▶ **What you will do**: Look for the word "const" in the records, and copy each line where it appears.
[Given data — start]
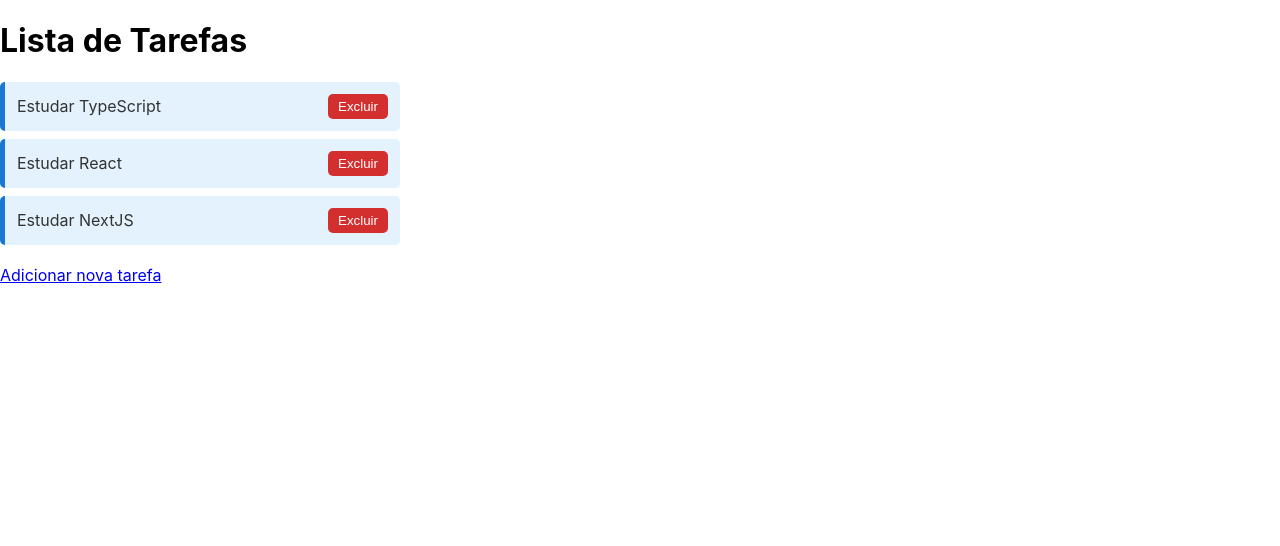
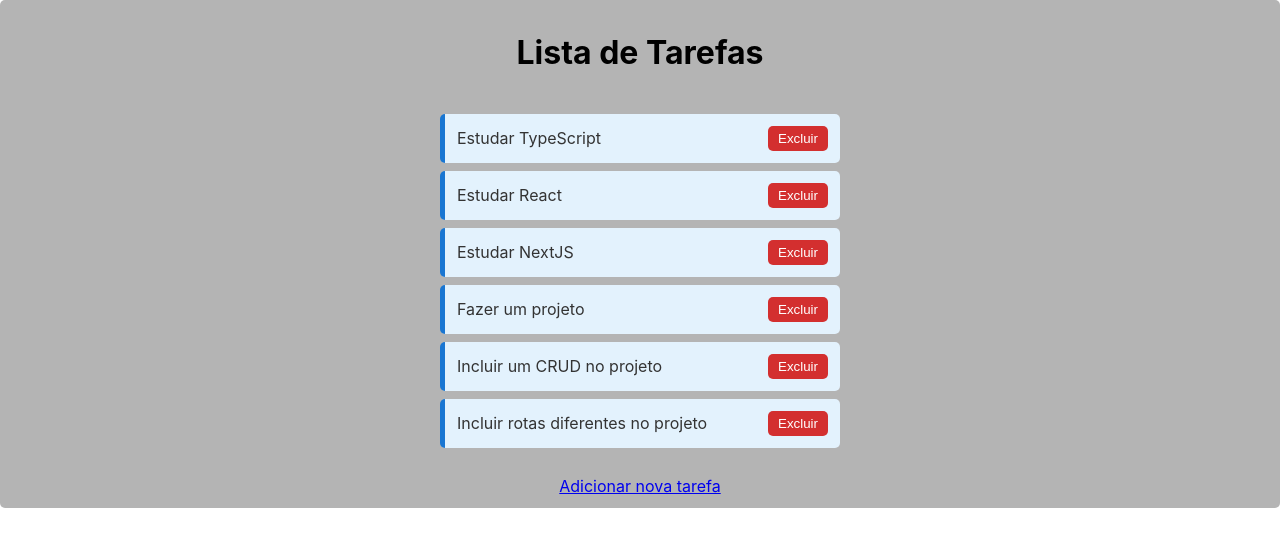
Before and after one commit to AndreLMachado/new-project-ts, a React (Create React App) app in the folder meu-app/: page /todos in a window 1280 px wide. Shown: the top 546 px of the page. Built offline with nearby package versions, Linux system fonts and the light colour scheme; data requests are answered from the project's data file.

Commit message:
creating styling files and updating to syled-components

```diff
--- a/meu-app/db.json
+++ b/meu-app/db.json
@@ -11,6 +11,18 @@
     {
       "id": "9fc7",
       "task": "Estudar NextJS"
+    },
+    {
+      "id": "98a5",
+      "task": "Fazer um projeto"
+    },
+    {
+      "id": "7340",
+      "task": "Incluir um CRUD no projeto"
+    },
+    {
+      "id": "b89c",
+      "task": "Incluir rotas diferentes no projeto"
     }
   ]
 }
--- a/meu-app/src/App.css
+++ b/meu-app/src/App.css
@@ -2,10 +2,6 @@
   text-align: center;
 }
 
-.App-logo {
-  height: 40vmin;
-  pointer-events: none;
-}
 
 @media (prefers-reduced-motion: no-preference) {
   .App-logo {
--- a/meu-app/src/components/TodoList/TodoList.styles.ts
+++ b/meu-app/src/components/TodoList/TodoList.styles.ts
@@ -4,5 +4,5 @@ export const ListContainer = styled.ul`
   list-style: none;
   padding: 0;
   margin: 20px 0;
-  max-width: 400px;
+  width: 400px;
 `;
--- /dev/null
+++ b/meu-app/src/contexts/TodoContext.tsx
@@ -0,0 +1 @@
+import React from "react";
--- /dev/null
+++ b/meu-app/src/hooks/useTodo.ts
@@ -0,0 +1 @@
+import React from "react";
--- a/meu-app/src/pages/Home.tsx
+++ b/meu-app/src/pages/Home.tsx
@@ -2,6 +2,8 @@ import { useEffect, useState } from "react";
 import { getTasks } from "../services/taskService"; // Importando a função do serviço
 import TodoList from "../components/TodoList/TodoList";
 import { Link } from "react-router-dom";
+
+import { DivContainer } from "./pages.styles";
 
 interface Todo {
   id: string;
@@ -44,12 +46,12 @@ const Home = () => {
   };
 
   return (
-    <div>
+    <DivContainer>
       <h1>Lista de Tarefas</h1>
       {error && <p style={{ color: "red" }}>{error}</p>} {/* Exibe erro caso ocorra */}
       <TodoList todos={todos} onDelete={handleDeleteTask} /> {/* Passa a lista de tarefas para o componente TodoList */}
       <Link to="http://localhost:3000/">Adicionar nova tarefa</Link>
-    </div>
+    </DivContainer>
   );
 };
 
--- /dev/null
+++ b/meu-app/src/pages/TodoManager.tsx
@@ -0,0 +1 @@
+import React from "react";
--- /dev/null
+++ b/meu-app/src/pages/pages.styles.ts
@@ -0,0 +1,11 @@
+import styled from "styled-components";
+
+export const DivContainer = styled.div`
+  display: flex;
+  align-items: center;
+  flex-direction: column;
+  background:rgb(180, 180, 180);
+  padding: 12px;
+  margin-bottom: 8px;
+  border-radius: 5px;
+`;
```
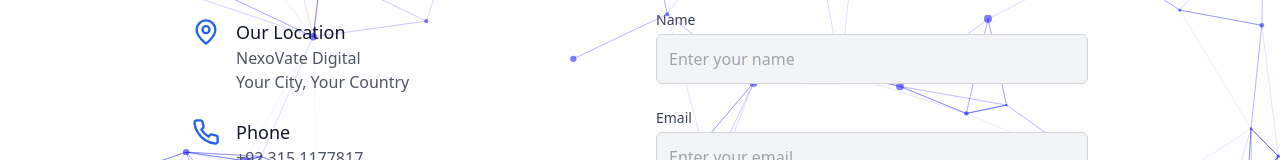
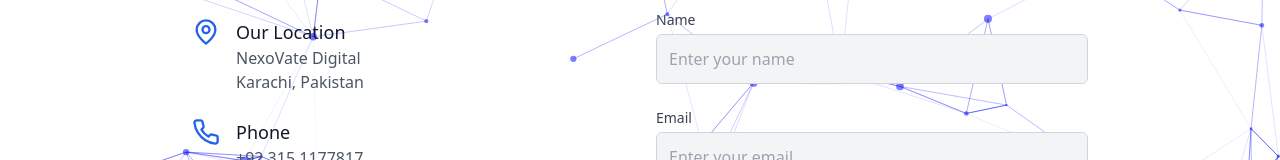
Before and after one commit to Muhammadd-01/NexoVate-Digital, a React (Vite) app: page /contact in a window 1280 px wide. Shown: the part 454-614 px from the top of the page. Built offline with nearby package versions, Linux system fonts and the light colour scheme.

Commit message:
Nexovate Digital

```diff
--- a/src/pages/Contact.jsx
+++ b/src/pages/Contact.jsx
@@ -9,7 +9,7 @@ const contactInfo = [
   {
     icon: MapPin,
     title: "Our Location",
-    details: ["NexoVate Digital", "Your City, Your Country"],
+    details: ["NexoVate Digital", "Karachi, Pakistan"],
   },
   {
     icon: Phone,
@@ -135,7 +135,7 @@ export default function Contact() {
                     animate={{ opacity: 1, y: 0 }}
                     exit={{ opacity: 0, y: -20 }}
                     transition={{ duration: 0.5 }}
-                    className="bg-green-500 text-white px-4 py-2 rounded-md text-center shadow-md hover:blur-sm hover:opacity-0 transition-opacity duration-1000"
+                    className="bg-blue-500 text-white px-4 py-2 rounded-md text-center shadow-md hover:blur-sm hover:opacity-0 transition-opacity duration-1000"
                   >
                     ✅ Message sent successfully!
                   </motion.div>
```
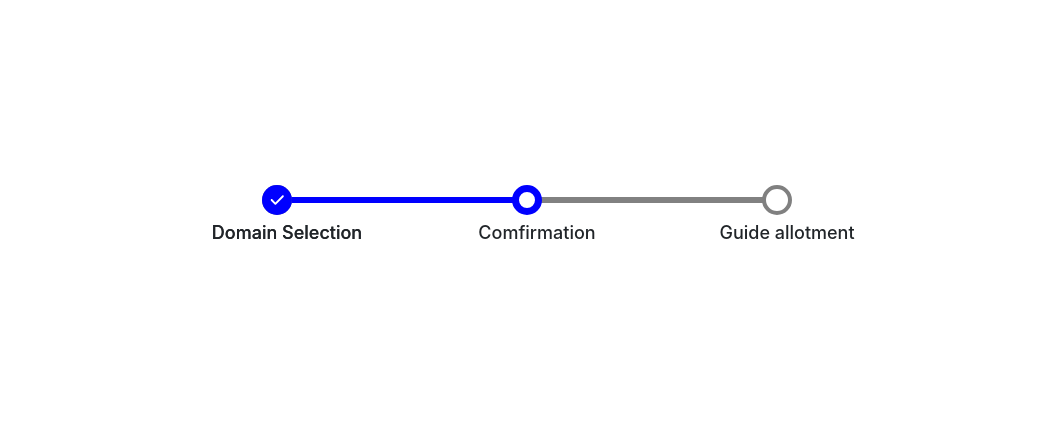
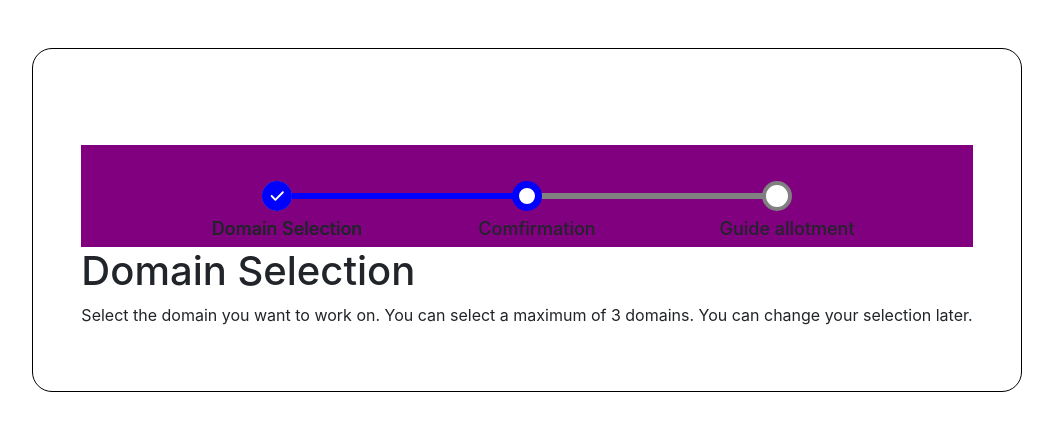
Before and after one commit to metallust/ResearchHouse, a React (Create React App) app in the folder client/: page /domain in a window 1280 px wide. Shown: the top 430 px of the page, without its empty margins (113-1166 px from the left). Built offline with nearby package versions, Linux system fonts and the light colour scheme.

Commit message:
added padding

```diff
--- a/client/src/components/DomainSelection.js
+++ b/client/src/components/DomainSelection.js
@@ -3,7 +3,14 @@ import Timeline from "./Timeline/Index";
 
 const DomainSelection = () => {
 	return (
-		<div>
+		<div className="container d-flex justify-content-center pt-5">
+			<div
+				className="p-5"
+				style={{
+					border: "1px solid black",
+					borderRadius: "20px",
+				}}
+			>
 				<Timeline
 					n={3}
 					complete={1}
@@ -23,6 +30,11 @@ const DomainSelection = () => {
 						},
 					]}
 				/>
+				<div>
+					<h1>Domain Selection</h1>
+					<p>Select the domain you want to work on. You can select a maximum of 3 domains. You can change your selection later.</p>
+				</div>
+			</div>
 		</div>
 	);
 };
--- a/client/src/components/Timeline/Index.js
+++ b/client/src/components/Timeline/Index.js
@@ -117,14 +117,13 @@ function Index({ n, complete, recentcompleted, customwidth = {}, descriptions, l
 	return (
 		<div
 			ref={scope}
+			className="p-5 mt-5"
 			style={{
 				position: "relative",
 				display: "flex",
 				alignItems: "center",
 				justifyContent: "center",
-				height: "50vh",
-
-				// backgroundColor: "purple",
+				backgroundColor: "purple",
 			}}
 		>
 			<div className="progressline" style={lineStyle}>
```
Lines whose indentation alone changed are shown as unchanged.
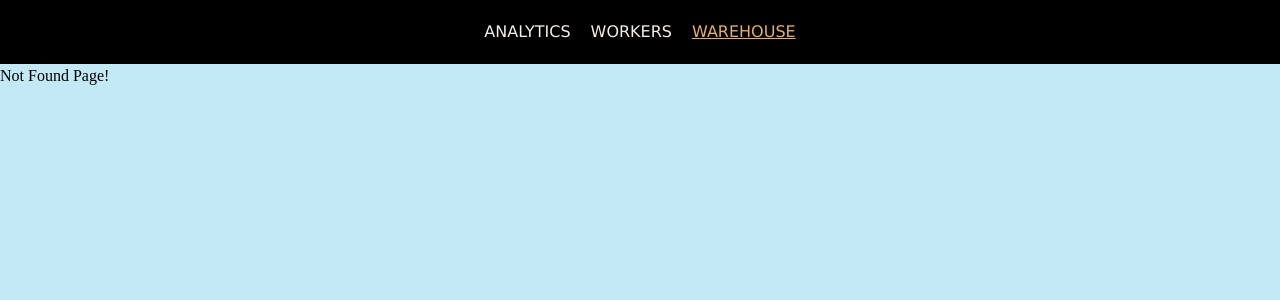
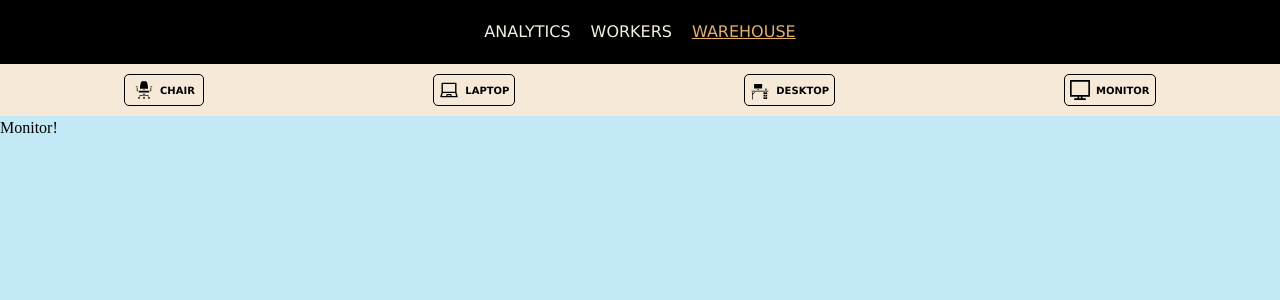
Before and after one commit to alexurbanskyi/accountingworkers, a React (Create React App) app: page /warehouse/monitor in a window 1280 px wide. Before the commit this address had no page. Shown: the top 300 px of the page. Built offline with nearby package versions, Linux system fonts and the light colour scheme.

Commit message:
chair page

```diff
--- a/public/index.html
+++ b/public/index.html
@@ -8,7 +8,6 @@
       name="description"
       content="Web site created using create-react-app"
     />
-    <link rel="manifest" href="%PUBLIC_URL%/manifest.json" />
     <title>React App</title>
   </head>
   <body>
--- a/src/App.js
+++ b/src/App.js
@@ -8,6 +8,7 @@ import NotFoundPage from "./Pages/NotFoundPage/NotFoundPage";
 import Desktop from "./Pages/Warehouse/Desktop/Desktop";
 import Laptop from "./Pages/Warehouse/Laptop/Laptop";
 import Chair from "./Pages/Warehouse/Chair/Chair";
+import Monitor from "./Pages/Warehouse/Monitor/Monitor";
 
 function App() {
   return (
@@ -15,10 +16,11 @@ function App() {
       <Route path="/" element={<Layout />}>
         <Route index element={<Analytics />} />
         <Route path="workers" element={<Workers />} />
-        <Route path="/warehouse" element={<Warehouse />}>
+        <Route path="warehouse" element={<Warehouse />}>
+          <Route index element={<Chair />} />
           <Route path="desktop" element={<Desktop />} />
           <Route path="laptop" element={<Laptop />} />
-          <Route path="chair" element={<Chair />} />
+          <Route path="monitor" element={<Monitor />} />
         </Route>
         <Route path="*" element={<NotFoundPage />} />
       </Route>
--- a/src/Pages/Warehouse/Chair/Chair.css
+++ b/src/Pages/Warehouse/Chair/Chair.css
@@ -0,0 +1,19 @@
+.chair_list{
+    padding: 5px;
+    display: flex;
+    justify-content: space-between;
+}
+.chair_item{
+    width: 40%;
+    display: flex;
+    gap: 10px
+}
+.chair_barcode_icon{
+    display: flex;
+    align-items: center;
+    font-size: 25px;
+}
+.chair_description{
+    font-size: 14px;
+    font-weight: 700;
+}
--- a/src/Pages/Warehouse/Chair/Chair.js
+++ b/src/Pages/Warehouse/Chair/Chair.js
@@ -1,11 +1,45 @@
-import React from 'react'
+import React from "react";
+import { mokWarehouse } from "../mokData.js";
+import { AiOutlineBarcode } from "react-icons/ai";
+import { BsFillPersonPlusFill } from "react-icons/bs";
+import { BsPersonDashFill } from "react-icons/bs";
+import "./Chair.css";
 
 function Chair() {
+  const chairData = mokWarehouse.filter((item) => {
+    return item.type === "chair";
+  });
+
+  console.log("CHAIR --->", chairData);
   return (
-    <div>
-      Chair!!!
+    <div className="chair">
+      {chairData.map((item) => (
+        <div className="chair_list">
+          <div className="chair_item">
+            <div className="chair_icon">
+              <AiOutlineBarcode />
+            </div>
+            <div className="chair_description">
+              {item.barCode}
+            </div>
+          </div>
+          <div className="chair_item">
+            <div className="chair_icon">
+              {
+                item.master ?  <BsFillPersonPlusFill /> : <BsPersonDashFill/>
+              }
+
+            </div>
+            <div className="chair_description">
+              {
+                item.master ? item.master : <p style={{color:'green'}}>CHAIR FREE</p>
+              }
+            </div>
+          </div>
+        </div>
+      ))}
     </div>
-  )
+  );
 }
 
-export default Chair
+export default Chair;
--- /dev/null
+++ b/src/Pages/Warehouse/Components/TopMenu/TopMenu.css
@@ -0,0 +1,32 @@
+.topnav {
+  padding: 10px;
+  background-color: rgb(246, 233, 216);
+}
+.topnav_list {
+  display: flex;
+  align-items: center;
+  justify-content: space-around;
+}
+.topnav_link a {
+  display: flex;
+  align-items: center;
+  justify-content: center;
+  gap: 6px;
+  border: 1px solid black;
+  padding: 5px;
+  border-radius: 5px;
+  min-width: 80px;
+}
+.link_icon {
+  font-size: 20px;
+  display: flex;
+  align-items: center;
+  justify-content: center;
+}
+.link_title {
+  text-transform: uppercase;
+  font-family: "Lucida Sans", "Lucida Sans Regular", "Lucida Grande",
+    "Lucida Sans Unicode", Geneva, Verdana, sans-serif;
+  font-weight: 700;
+  font-size: 10px;
+}
--- /dev/null
+++ b/src/Pages/Warehouse/Components/TopMenu/TopMenu.js
@@ -0,0 +1,50 @@
+import React from "react";
+import { GiOfficeChair } from "react-icons/gi";
+import { AiOutlineLaptop } from "react-icons/ai";
+import { GrDesktop } from "react-icons/gr";
+import { GiDesk } from "react-icons/gi";
+import { Link } from "react-router-dom";
+import "./TopMenu.css";
+
+function TopMenu() {
+  return (
+    <div className="topnav">
+      <ul className="topnav_list">
+        <li className="topnav_link">
+          <Link to="/warehouse">
+            <div className="link_icon">
+              <GiOfficeChair />
+            </div>
+            <p className="link_title">Chair</p>
+          </Link>
+        </li>
+        <li className="topnav_link">
+          <Link to="/warehouse/laptop">
+            <div className="link_icon">
+              <AiOutlineLaptop />
+            </div>
+            <p className="link_title">Laptop</p>
+          </Link>
+        </li>
+        <li className="topnav_link">
+          <Link to="/warehouse/desktop">
+            <div className="link_icon">
+              <GiDesk />
+            </div>
+            <p className="link_title">Desktop</p>
+          </Link>
+        </li>
+        <li className="topnav_link">
+          <Link to="/warehouse/monitor">
+            <div className="link_icon">
+              <GrDesktop />
+            </div>
+            <p className="link_title">Monitor</p>
+          </Link>
+        </li>
+      </ul>
+    </div>
+  );
+}
+
+export default TopMenu;
--- /dev/null
+++ b/src/Pages/Warehouse/Monitor/Monitor.js
@@ -0,0 +1,11 @@
+import React from 'react'
+
+function Monitor() {
+  return (
+    <div>
+      Monitor!
+    </div>
+  )
+}
+
+export default Monitor
--- a/src/Pages/Warehouse/Warehouse.js
+++ b/src/Pages/Warehouse/Warehouse.js
@@ -1,95 +1,12 @@
 import React from "react";
-import { Link, Outlet } from "react-router-dom";
-import { GiOfficeChair } from "react-icons/gi";
-import { AiOutlineLaptop } from 'react-icons/ai'
-import {GrDesktop} from 'react-icons/gr'
-import {GiDesk} from 'react-icons/gi'
+import { Outlet } from "react-router-dom";
 import "./Warehouse.css";
-
-const mokWarehouse = [
-  {
-    barCode: "CH2022001",
-    type: "chair",
-    master: "Alex Urbanskyi",
-  },
-  {
-    barCode: "LT2022001",
-    type: "laptop",
-    master: "Alex Urbanskyi",
-    configuration: [
-      {
-        model: "Lenovo",
-        cpu: "Pentium i5",
-        diskType: "SSD",
-        memorySize: "16Gb",
-      },
-    ],
-  },
-  {
-    barCode: "DT2022001",
-    type: "desktop",
-    master: "Alex Urbanskyi",
-    configuration: [
-      {
-        cpu: "Pentium i5",
-        diskType: "SSD",
-        memorySize: "16Gb",
-        videoCard: "NVIDIA 4Gb",
-      },
-    ],
-  },
-  {
-    barCode: "MO2022001",
-    type: "monitor",
-    master: "Alex Urbanskyi",
-    configuration: [
-      {
-        model: "LG",
-        screenSize: "22.5",
-      },
-    ],
-  },
-];
+import TopMenu from "./Components/TopMenu/TopMenu";
 
 function Warehouse() {
   return (
     <div className="warehouse">
-      <div className="topnav">
-        <ul className="topnav_list">
-          <li className="topnav_link">
-            <Link to="/warehouse/chair">
-              <div className="link_icon">
-                <GiOfficeChair />
-              </div>
-              <p className="link_title">Chair</p>
-            </Link>
-          </li>
-          <li className="topnav_link">
-            <Link to="/warehouse/laptop">
-              <div className="link_icon">
-                <AiOutlineLaptop />
-              </div>
-              <p className="link_title">Laptop</p>
-            </Link>
-          </li>
-          <li className="topnav_link">
-            <Link to="/warehouse/desktop">
-              <div className="link_icon">
-                <GiDesk />
-              </div>
-              <p className="link_title">Desktop</p>
-            </Link>
-          </li>
-          <li className="topnav_link">
-            <Link to="/warehouse/monitor">
-              <div className="link_icon">
-                <GrDesktop />
-              </div>
-              <p className="link_title">Monitor</p>
-            </Link>
-          </li>
-        </ul>
-      </div>
+      <TopMenu />
       <Outlet />
     </div>
   );
--- /dev/null
+++ b/src/Pages/Warehouse/mokData.js
@@ -0,0 +1,65 @@
+export const mokWarehouse = [
+  {
+    barCode: "CH2022001",
+    type: "chair",
+    master: "Alex Urbanskyi",
+  },
+  {
+    barCode: "CH2022002",
+    type: "chair",
+    master: null,
+  },
+  {
+    barCode: "CH2022003",
+    type: "chair",
+    master: 'Shvec Roman',
+  },
+  {
+    barCode: "LT2022001",
+    type: "laptop",
+    master: "Alex Urbanskyi",
+    configuration: [
+      {
+        model: "Lenovo",
+        cpu: "Pentium i5",
+        diskType: "SSD",
+        memorySize: "16Gb",
+      },
+    ],
+  },
+  {
+    barCode: "DT2022001",
+    type: "desktop",
+    master: "Alex Urbanskyi",
+    configuration: [
+      {
+        cpu: "Pentium i5",
+        diskType: "SSD",
+        memorySize: "16Gb",
+        videoCard: "NVIDIA 4Gb",
+      },
+    ],
+  },
+  {
+    barCode: "MO2022001",
+    type: "monitor",
+    master: "Alex Urbanskyi",
+    configuration: [
+      {
+        model: "LG",
+        screenSize: "22.5",
+      },
+    ],
+  },
+  {
+    barCode: "MO2022002",
+    type: "monitor",
+    master: "Shev Roman",
+    configuration: [
+      {
+        model: "LG",
+        screenSize: "25",
+      },
+    ],
+  },
+];
```
Also changed, not shown: src/Helper/elementCounter.js (added, +10 -0 lines), src/Pages/Warehouse/Monitor/Monitor.css (added).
[Given data — finish]
▶ **Response to this task**:
@@ -4,5 +4,5 @@ export const ListContainer = styled.ul`
@@ -44,12 +46,12 @@ const Home = () => {
+export const DivContainer = styled.div`
@@ -9,7 +9,7 @@ const contactInfo = [
 const DomainSelection = () => {
@@ -23,6 +30,11 @@ const DomainSelection = () => {
+  const chairData = mokWarehouse.filter((item) => {
-const mokWarehouse = [
+export const mokWarehouse = [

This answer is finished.